Records shown –
*** Block opens ***

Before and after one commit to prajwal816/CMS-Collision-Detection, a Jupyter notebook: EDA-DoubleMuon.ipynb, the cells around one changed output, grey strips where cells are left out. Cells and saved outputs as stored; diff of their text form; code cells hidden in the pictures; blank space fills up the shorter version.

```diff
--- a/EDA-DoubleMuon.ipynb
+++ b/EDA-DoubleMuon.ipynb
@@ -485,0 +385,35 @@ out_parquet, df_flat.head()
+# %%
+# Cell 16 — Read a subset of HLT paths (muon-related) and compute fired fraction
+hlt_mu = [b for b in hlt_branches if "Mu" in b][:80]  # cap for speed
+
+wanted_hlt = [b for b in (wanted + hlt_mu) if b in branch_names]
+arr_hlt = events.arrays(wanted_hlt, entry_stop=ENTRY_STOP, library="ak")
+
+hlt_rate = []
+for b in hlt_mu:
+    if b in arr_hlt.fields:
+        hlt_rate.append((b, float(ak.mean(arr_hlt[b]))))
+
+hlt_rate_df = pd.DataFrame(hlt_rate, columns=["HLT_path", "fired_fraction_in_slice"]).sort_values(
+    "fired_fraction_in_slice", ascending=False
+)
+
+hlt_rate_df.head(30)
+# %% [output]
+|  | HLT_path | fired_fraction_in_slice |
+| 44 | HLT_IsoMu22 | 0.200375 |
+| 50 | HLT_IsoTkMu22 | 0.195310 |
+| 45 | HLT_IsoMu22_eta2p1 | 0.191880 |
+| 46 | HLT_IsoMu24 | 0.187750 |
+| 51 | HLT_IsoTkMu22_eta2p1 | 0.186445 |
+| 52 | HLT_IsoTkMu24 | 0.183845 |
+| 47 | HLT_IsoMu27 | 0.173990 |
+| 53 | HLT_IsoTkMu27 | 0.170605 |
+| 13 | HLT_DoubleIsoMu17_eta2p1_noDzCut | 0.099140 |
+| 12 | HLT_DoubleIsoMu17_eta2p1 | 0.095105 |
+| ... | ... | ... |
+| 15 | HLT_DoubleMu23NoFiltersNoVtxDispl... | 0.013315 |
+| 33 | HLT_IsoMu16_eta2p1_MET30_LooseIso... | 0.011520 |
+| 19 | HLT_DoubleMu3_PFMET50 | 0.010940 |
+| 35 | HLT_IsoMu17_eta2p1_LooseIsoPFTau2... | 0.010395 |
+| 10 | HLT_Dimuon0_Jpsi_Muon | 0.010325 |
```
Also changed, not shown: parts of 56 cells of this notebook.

*** Block closes ***

Work item – Across the listing above, find all lines where the word "notebook" is present and copy them.

Answer to this task –
Before and after one commit to prajwal816/CMS-Collision-Detection, a Jupyter notebook: EDA-DoubleMuon.ipynb, the cells around one changed output, grey strips where cells are left out. Cells and saved outputs as stored; diff of their text form; code cells hidden in the pictures; blank space fills up the shorter version.
Also changed, not shown: parts of 56 cells of this notebook.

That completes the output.